# [Exercise directions]
Pick every line from the data that holds the word "border".

# [Source material]
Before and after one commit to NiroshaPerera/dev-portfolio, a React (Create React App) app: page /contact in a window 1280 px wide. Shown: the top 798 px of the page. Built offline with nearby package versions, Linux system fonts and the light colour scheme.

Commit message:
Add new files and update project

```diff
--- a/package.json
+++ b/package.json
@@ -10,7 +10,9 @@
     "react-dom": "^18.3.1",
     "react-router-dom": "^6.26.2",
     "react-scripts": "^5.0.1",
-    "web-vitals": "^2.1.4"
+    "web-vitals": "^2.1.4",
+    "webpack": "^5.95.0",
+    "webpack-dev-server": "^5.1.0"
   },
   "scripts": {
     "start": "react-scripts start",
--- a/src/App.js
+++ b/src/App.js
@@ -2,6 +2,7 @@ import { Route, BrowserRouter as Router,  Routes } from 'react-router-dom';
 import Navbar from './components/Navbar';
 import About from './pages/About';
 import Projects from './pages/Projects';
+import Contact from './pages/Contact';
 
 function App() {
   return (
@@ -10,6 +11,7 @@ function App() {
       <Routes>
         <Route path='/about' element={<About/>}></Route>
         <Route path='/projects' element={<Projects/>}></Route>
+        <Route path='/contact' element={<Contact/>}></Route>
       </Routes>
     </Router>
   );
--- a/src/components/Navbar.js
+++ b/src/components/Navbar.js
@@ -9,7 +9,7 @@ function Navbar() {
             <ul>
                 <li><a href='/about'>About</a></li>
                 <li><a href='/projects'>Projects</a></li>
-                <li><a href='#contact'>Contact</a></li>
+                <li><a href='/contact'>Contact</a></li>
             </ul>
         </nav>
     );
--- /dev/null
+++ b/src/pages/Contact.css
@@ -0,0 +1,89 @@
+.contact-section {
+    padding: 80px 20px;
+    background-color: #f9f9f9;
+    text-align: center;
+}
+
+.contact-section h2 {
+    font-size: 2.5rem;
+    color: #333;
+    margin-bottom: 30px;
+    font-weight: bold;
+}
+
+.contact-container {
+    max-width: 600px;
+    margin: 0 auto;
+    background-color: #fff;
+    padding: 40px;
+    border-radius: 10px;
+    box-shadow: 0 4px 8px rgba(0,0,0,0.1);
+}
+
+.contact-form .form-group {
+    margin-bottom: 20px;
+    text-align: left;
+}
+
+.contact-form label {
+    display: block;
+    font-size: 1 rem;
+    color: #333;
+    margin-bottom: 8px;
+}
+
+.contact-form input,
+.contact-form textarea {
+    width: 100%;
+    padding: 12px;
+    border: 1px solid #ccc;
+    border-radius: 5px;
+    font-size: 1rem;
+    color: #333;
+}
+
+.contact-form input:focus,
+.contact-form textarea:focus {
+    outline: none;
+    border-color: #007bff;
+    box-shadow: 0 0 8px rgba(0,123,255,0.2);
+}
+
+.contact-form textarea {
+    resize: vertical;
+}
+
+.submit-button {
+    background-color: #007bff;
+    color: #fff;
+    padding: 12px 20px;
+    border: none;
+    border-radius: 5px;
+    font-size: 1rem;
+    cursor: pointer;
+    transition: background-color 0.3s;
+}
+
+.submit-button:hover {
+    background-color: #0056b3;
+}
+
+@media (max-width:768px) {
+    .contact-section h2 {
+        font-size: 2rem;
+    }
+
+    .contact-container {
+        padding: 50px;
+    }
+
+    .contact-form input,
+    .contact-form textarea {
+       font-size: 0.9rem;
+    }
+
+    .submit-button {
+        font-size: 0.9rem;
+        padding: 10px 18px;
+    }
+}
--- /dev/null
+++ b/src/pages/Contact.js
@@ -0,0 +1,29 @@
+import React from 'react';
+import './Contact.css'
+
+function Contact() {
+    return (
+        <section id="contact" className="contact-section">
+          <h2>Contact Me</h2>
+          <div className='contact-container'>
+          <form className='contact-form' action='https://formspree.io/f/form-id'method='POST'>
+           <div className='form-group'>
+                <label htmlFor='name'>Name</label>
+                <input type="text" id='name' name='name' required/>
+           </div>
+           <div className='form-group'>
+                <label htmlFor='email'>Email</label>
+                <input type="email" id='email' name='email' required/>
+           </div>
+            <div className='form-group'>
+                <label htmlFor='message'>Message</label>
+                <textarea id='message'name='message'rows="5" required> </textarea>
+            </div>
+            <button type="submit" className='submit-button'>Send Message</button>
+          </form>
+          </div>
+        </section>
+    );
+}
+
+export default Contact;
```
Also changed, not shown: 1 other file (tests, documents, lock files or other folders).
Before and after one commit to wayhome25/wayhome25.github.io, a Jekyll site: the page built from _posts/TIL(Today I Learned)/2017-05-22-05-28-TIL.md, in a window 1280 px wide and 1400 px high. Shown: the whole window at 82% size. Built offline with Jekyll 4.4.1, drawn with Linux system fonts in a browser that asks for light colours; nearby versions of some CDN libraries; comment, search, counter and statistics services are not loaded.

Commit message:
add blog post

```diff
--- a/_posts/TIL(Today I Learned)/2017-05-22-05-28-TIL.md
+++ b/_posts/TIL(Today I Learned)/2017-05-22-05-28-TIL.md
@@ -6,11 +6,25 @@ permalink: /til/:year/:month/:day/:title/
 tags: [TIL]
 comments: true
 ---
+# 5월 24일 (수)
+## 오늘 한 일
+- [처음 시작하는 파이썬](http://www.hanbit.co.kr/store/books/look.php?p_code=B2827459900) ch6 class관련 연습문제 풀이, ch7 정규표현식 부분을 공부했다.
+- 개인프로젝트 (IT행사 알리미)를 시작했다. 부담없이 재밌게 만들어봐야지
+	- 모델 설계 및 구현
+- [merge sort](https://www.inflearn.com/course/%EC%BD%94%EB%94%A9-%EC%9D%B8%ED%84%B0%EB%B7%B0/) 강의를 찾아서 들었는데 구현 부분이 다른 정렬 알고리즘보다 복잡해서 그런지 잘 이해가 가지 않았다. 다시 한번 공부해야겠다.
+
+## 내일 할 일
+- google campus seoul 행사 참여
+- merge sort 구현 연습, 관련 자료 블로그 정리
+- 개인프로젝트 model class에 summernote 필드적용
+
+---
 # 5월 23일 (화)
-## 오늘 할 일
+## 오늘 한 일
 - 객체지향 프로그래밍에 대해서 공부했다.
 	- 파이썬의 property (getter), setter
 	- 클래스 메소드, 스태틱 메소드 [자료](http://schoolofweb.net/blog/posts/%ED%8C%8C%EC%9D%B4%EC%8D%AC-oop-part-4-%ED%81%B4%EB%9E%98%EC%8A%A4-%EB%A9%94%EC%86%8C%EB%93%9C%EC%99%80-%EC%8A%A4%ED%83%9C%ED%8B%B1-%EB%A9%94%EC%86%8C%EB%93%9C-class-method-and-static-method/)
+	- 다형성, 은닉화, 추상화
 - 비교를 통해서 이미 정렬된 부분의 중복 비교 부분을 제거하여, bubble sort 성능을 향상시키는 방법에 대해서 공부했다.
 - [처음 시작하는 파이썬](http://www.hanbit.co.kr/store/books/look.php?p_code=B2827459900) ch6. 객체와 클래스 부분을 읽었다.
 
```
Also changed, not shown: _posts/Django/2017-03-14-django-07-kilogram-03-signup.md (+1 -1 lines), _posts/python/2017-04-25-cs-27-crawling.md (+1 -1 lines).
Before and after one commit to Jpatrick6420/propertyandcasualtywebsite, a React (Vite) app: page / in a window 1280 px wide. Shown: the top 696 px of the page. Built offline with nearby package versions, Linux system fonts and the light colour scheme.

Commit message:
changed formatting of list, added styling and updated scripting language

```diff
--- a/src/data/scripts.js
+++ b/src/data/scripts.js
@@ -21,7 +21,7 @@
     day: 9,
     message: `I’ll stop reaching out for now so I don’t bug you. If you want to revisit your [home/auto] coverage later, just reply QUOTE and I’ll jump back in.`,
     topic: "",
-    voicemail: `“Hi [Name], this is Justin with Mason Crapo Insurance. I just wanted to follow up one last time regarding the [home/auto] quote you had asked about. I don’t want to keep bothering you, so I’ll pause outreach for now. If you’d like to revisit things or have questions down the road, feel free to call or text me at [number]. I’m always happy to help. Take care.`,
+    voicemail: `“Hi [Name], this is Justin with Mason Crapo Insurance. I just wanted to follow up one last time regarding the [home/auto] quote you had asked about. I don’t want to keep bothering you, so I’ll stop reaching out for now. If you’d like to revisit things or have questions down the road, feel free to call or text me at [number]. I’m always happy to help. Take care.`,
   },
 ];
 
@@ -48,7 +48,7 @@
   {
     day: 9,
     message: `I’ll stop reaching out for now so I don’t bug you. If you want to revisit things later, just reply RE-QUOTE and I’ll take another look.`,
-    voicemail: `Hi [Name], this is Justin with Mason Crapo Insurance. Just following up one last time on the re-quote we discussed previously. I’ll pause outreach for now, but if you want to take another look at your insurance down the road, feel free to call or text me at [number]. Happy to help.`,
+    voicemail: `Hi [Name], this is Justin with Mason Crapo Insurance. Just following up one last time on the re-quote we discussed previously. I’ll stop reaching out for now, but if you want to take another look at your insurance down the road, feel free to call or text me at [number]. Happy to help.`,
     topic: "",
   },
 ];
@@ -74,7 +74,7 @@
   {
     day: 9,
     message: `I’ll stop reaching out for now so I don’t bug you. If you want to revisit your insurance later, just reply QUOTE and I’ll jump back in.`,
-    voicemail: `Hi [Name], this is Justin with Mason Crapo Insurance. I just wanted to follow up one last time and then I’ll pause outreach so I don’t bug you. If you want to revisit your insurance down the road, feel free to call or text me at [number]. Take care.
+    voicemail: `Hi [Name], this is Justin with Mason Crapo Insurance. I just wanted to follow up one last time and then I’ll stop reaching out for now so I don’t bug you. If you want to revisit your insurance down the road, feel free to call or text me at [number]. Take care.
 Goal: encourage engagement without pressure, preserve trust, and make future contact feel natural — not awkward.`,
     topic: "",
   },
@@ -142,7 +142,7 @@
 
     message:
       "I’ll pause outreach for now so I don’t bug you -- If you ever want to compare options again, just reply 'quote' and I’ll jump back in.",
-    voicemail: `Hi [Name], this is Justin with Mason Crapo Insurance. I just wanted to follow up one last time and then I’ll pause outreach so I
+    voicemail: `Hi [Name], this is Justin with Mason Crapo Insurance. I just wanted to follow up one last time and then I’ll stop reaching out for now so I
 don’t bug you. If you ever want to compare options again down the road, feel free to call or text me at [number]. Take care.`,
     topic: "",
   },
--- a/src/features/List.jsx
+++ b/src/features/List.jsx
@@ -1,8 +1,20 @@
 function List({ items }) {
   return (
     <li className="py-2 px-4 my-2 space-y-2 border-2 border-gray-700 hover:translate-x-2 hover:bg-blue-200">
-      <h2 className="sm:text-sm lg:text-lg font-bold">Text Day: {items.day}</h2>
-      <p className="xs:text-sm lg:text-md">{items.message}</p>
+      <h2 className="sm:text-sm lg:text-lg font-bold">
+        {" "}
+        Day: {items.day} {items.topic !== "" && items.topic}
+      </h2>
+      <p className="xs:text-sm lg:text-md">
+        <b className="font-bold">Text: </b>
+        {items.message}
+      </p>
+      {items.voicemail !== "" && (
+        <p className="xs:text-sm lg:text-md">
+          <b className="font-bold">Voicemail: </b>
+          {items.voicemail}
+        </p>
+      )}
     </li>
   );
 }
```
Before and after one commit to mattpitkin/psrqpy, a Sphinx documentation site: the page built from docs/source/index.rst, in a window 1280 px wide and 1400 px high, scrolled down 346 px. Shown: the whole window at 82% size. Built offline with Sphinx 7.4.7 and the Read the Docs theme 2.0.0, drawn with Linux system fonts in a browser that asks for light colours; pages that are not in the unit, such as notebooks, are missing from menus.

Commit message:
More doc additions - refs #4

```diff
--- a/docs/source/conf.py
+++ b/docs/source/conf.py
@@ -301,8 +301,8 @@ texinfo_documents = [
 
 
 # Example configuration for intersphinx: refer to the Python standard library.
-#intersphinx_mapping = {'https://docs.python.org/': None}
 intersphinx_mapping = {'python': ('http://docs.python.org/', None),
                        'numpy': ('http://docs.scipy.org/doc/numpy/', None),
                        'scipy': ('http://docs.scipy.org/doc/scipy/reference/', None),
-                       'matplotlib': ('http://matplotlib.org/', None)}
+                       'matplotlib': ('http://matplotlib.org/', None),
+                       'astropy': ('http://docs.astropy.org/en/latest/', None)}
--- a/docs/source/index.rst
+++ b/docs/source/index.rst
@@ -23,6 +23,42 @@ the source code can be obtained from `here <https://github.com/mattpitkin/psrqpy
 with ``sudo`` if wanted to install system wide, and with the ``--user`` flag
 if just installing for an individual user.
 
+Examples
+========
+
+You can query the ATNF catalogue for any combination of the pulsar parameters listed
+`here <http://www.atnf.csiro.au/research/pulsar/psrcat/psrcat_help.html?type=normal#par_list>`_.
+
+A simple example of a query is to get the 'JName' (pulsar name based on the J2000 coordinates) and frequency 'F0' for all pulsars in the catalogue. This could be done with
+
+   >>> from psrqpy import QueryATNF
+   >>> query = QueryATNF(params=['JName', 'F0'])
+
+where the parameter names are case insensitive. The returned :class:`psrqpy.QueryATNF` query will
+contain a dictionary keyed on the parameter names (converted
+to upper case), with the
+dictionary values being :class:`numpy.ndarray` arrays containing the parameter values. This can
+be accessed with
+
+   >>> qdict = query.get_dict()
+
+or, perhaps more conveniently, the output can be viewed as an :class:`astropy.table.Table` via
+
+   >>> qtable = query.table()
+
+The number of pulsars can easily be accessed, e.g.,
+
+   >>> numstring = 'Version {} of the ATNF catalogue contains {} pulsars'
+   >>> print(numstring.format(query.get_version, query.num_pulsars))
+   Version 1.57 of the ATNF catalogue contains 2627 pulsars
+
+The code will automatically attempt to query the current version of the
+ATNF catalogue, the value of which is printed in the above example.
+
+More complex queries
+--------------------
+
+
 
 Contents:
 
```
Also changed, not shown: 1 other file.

# [Result of the exercise]
+    border-radius: 10px;
+    border: 1px solid #ccc;
+    border-radius: 5px;
+    border-color: #007bff;
+    border: none;
+    border-radius: 5px;
     <li className="py-2 px-4 my-2 space-y-2 border-2 border-gray-700 hover:translate-x-2 hover:bg-blue-200">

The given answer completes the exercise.